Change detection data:
== Segment start ==

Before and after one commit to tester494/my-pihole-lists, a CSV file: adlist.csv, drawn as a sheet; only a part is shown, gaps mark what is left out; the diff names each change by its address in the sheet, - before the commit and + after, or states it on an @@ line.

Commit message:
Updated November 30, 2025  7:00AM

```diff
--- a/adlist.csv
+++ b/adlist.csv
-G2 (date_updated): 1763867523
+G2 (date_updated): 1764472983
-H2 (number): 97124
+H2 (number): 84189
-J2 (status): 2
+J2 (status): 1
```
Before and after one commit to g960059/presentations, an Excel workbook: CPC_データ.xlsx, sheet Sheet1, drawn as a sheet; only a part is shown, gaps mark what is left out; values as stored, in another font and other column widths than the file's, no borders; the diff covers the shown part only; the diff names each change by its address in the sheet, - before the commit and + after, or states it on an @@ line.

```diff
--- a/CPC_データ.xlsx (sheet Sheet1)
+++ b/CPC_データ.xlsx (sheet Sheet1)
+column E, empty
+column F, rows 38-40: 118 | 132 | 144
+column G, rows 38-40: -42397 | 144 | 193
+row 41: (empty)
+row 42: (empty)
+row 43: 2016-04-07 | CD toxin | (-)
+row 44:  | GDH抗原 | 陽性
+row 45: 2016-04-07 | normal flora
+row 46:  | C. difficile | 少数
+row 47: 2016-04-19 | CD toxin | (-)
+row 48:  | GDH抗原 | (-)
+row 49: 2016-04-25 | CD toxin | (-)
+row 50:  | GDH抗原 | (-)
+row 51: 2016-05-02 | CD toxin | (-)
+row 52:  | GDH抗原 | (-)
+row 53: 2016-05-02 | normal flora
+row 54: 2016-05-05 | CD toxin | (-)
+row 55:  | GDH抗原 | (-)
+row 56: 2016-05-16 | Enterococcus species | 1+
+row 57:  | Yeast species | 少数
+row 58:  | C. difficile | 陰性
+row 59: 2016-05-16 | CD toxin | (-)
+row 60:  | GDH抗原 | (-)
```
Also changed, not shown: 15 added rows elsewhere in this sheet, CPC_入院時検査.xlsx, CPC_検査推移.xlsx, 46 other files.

== Segment end ==

▶ WORK REQUIRED
Copy out each line of the data where the string "GDH抗原" appears.

▶ SOLVED PROBLEM
+row 44:  | GDH抗原 | 陽性
+row 48:  | GDH抗原 | (-)
+row 50:  | GDH抗原 | (-)
+row 52:  | GDH抗原 | (-)
+row 55:  | GDH抗原 | (-)
+row 60:  | GDH抗原 | (-)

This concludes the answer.